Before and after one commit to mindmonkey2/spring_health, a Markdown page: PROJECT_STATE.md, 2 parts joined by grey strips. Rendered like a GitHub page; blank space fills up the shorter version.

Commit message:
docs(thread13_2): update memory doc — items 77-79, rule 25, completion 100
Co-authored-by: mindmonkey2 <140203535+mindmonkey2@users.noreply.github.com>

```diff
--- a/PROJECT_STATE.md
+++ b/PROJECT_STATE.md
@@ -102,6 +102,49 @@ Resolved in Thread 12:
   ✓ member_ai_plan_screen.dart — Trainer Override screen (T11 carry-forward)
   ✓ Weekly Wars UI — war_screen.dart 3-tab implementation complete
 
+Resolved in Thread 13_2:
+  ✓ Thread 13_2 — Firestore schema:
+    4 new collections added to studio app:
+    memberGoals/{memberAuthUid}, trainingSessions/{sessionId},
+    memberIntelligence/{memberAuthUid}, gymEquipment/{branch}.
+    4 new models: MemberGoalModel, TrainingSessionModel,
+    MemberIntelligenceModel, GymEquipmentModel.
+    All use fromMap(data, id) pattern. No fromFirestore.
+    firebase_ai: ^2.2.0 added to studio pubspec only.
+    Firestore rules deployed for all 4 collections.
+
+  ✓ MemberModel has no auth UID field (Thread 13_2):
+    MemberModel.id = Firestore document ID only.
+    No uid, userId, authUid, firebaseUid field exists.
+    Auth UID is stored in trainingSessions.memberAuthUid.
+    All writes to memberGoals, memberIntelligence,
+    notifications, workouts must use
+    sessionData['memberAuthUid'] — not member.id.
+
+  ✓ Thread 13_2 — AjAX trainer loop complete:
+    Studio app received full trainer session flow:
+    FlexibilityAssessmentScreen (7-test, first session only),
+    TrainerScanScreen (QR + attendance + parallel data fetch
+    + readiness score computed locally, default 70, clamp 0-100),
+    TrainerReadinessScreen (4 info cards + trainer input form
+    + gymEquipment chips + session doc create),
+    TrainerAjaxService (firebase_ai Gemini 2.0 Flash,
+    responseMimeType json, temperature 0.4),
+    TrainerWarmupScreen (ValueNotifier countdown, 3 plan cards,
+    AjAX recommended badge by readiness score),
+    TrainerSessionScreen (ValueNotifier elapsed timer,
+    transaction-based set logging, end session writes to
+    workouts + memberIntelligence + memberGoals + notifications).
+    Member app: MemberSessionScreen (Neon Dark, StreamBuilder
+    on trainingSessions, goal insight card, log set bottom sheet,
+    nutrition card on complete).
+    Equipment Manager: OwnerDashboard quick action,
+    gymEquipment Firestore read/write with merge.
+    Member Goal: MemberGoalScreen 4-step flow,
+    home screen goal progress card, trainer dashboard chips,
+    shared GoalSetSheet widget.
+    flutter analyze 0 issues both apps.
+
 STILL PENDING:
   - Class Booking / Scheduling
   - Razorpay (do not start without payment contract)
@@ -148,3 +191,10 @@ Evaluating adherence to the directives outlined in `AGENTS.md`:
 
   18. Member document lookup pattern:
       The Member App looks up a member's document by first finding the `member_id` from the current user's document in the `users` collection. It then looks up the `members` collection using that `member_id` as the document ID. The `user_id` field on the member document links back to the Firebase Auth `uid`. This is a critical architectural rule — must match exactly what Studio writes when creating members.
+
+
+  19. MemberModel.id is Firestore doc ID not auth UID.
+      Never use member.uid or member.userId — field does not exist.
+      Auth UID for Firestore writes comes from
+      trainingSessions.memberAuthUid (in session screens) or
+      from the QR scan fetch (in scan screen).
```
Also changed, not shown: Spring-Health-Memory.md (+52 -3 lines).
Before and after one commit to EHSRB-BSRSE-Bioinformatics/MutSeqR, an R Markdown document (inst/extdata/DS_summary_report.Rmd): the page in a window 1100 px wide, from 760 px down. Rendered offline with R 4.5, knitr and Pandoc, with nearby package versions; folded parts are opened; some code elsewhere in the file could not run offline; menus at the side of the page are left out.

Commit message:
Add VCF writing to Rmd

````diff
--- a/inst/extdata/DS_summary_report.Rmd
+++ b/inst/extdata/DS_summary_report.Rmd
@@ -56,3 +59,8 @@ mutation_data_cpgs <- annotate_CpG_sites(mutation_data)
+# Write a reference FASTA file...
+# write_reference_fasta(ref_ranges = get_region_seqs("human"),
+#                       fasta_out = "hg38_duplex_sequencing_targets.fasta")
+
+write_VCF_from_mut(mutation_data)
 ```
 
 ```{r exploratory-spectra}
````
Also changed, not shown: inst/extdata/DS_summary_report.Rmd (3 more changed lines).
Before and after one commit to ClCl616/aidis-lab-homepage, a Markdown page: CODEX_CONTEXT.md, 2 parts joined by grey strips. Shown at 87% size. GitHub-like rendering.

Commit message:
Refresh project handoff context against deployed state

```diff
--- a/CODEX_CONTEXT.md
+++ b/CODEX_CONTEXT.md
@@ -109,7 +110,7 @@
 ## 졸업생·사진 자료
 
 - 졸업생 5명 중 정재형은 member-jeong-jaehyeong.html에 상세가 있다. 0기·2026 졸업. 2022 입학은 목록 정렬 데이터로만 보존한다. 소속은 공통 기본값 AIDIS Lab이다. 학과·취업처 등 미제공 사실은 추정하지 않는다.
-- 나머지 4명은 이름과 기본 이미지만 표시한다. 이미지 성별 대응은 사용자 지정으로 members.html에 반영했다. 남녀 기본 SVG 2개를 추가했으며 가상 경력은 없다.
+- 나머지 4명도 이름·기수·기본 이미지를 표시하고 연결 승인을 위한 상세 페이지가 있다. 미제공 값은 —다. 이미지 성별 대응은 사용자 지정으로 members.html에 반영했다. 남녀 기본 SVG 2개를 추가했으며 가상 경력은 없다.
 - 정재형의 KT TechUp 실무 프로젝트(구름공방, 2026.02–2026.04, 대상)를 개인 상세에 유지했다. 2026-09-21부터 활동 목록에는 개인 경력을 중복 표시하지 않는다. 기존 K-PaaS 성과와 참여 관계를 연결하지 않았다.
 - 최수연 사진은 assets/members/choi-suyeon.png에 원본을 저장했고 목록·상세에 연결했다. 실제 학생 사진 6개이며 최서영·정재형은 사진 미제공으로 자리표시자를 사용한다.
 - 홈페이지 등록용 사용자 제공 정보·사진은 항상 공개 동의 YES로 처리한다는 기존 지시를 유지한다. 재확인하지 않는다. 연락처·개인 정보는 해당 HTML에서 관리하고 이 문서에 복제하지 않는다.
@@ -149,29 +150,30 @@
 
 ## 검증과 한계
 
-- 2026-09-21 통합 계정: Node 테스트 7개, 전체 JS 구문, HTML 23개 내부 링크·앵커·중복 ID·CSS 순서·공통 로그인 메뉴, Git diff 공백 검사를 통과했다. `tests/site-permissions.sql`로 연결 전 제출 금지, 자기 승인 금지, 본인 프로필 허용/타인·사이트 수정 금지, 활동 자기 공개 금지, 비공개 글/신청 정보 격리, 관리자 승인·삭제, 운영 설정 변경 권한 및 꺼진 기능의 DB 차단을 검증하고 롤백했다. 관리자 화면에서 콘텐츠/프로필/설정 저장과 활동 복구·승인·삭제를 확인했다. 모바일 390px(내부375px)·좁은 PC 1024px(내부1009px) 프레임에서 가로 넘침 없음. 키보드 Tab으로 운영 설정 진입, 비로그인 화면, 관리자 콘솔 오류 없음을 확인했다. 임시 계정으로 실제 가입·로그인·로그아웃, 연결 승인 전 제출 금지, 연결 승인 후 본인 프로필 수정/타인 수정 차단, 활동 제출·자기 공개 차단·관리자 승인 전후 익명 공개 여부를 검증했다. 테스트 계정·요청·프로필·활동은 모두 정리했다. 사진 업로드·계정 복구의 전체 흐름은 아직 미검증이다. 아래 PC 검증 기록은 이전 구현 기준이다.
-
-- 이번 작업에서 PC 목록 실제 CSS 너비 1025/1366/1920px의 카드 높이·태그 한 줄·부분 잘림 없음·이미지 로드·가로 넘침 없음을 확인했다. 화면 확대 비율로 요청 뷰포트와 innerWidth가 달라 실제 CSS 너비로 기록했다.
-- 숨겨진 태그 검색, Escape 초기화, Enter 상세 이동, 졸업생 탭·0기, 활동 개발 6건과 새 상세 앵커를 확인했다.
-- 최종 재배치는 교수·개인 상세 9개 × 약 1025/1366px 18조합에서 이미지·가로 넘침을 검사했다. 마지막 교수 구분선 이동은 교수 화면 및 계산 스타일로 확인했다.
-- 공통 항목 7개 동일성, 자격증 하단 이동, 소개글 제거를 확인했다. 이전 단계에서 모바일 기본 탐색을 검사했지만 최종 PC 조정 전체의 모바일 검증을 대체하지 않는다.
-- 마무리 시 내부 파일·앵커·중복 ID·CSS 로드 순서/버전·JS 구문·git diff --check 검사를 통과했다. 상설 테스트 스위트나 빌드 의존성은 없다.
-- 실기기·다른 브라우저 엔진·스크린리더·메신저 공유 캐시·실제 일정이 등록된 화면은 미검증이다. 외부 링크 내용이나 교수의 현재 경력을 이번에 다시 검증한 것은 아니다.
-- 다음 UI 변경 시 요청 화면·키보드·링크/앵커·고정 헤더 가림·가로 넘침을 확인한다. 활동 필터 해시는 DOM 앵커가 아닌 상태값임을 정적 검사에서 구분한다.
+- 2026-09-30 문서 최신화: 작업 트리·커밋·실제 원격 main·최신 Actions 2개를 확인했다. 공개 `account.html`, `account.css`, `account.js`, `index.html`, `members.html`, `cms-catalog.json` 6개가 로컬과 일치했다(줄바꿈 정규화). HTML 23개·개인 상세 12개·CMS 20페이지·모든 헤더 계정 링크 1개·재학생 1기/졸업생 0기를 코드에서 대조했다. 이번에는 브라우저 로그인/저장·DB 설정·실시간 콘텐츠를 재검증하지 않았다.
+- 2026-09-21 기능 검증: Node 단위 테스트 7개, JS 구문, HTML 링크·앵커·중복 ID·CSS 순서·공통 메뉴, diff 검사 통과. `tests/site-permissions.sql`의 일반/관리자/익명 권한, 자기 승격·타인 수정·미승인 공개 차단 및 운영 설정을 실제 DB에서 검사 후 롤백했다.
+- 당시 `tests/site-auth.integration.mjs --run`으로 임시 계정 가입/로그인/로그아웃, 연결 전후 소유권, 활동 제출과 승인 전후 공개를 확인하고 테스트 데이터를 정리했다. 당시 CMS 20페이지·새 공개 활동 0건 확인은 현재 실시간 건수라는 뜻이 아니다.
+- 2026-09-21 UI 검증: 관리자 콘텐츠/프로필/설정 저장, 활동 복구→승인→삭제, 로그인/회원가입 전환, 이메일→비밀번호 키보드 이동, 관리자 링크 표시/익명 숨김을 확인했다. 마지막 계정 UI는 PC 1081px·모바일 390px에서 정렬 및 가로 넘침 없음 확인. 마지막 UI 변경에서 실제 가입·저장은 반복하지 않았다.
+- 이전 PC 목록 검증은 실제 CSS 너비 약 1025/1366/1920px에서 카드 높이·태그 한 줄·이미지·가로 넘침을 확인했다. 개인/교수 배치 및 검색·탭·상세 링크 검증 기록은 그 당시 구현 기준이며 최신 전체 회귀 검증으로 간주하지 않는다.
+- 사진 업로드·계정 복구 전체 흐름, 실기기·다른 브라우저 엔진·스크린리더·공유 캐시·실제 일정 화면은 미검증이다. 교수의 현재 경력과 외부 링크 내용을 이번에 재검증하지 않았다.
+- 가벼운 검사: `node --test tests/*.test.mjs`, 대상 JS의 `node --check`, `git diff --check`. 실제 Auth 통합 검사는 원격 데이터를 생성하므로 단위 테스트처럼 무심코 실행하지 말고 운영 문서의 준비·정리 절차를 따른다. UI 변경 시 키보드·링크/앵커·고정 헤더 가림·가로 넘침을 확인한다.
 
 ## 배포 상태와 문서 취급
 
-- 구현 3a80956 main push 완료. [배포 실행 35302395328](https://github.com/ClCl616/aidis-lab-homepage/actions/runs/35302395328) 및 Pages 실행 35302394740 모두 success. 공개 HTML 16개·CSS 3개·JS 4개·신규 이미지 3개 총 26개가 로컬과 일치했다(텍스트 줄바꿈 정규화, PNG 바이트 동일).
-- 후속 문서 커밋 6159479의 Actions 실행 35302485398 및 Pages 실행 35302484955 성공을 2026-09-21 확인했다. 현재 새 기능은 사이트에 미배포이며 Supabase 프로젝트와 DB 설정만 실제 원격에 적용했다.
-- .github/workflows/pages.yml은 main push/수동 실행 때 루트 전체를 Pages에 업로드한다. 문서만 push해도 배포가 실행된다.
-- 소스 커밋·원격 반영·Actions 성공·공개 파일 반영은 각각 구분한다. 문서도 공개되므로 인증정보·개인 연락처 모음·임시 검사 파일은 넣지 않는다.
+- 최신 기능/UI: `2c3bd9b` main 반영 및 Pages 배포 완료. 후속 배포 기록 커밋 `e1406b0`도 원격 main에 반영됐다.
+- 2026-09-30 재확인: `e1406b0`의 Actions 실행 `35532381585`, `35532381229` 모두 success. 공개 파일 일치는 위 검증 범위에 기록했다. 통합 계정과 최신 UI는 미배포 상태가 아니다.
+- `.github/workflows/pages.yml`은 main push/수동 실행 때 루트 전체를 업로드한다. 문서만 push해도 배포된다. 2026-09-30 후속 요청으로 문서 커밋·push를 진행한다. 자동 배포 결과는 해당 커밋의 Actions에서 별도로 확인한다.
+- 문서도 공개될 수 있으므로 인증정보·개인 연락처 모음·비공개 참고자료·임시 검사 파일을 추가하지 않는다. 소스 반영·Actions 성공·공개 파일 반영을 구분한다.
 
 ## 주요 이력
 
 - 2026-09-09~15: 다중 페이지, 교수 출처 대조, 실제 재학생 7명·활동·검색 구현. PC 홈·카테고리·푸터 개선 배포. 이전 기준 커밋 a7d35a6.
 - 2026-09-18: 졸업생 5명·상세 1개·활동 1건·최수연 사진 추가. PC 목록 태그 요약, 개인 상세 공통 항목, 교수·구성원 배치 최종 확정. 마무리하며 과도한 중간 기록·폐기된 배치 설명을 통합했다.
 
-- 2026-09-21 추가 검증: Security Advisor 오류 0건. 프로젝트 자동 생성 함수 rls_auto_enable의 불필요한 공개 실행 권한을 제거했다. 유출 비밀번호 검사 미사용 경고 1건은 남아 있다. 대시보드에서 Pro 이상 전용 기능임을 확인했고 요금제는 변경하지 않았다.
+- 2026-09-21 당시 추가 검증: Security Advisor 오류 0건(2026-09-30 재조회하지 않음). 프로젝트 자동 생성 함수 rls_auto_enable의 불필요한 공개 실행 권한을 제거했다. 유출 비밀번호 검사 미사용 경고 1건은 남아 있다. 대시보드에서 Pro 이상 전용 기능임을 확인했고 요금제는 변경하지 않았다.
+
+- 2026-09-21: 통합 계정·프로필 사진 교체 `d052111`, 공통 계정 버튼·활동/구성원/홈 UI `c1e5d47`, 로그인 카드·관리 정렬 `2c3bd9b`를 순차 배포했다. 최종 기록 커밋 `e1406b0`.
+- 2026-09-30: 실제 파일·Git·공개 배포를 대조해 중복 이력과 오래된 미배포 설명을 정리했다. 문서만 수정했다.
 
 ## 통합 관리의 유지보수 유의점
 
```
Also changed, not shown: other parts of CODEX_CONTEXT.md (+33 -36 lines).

###

(YOUR INSTRUCTIONS)
In the material above, please find every line that includes the word "Advisor" and copy it.

(SOLUTION TO THIS EXERCISE)
-- 2026-09-21 추가 검증: Security Advisor 오류 0건. 프로젝트 자동 생성 함수 rls_auto_enable의 불필요한 공개 실행 권한을 제거했다. 유출 비밀번호 검사 미사용 경고 1건은 남아 있다. 대시보드에서 Pro 이상 전용 기능임을 확인했고 요금제는 변경하지 않았다.
+- 2026-09-21 당시 추가 검증: Security Advisor 오류 0건(2026-09-30 재조회하지 않음). 프로젝트 자동 생성 함수 rls_auto_enable의 불필요한 공개 실행 권한을 제거했다. 유출 비밀번호 검사 미사용 경고 1건은 남아 있다. 대시보드에서 Pro 이상 전용 기능임을 확인했고 요금제는 변경하지 않았다.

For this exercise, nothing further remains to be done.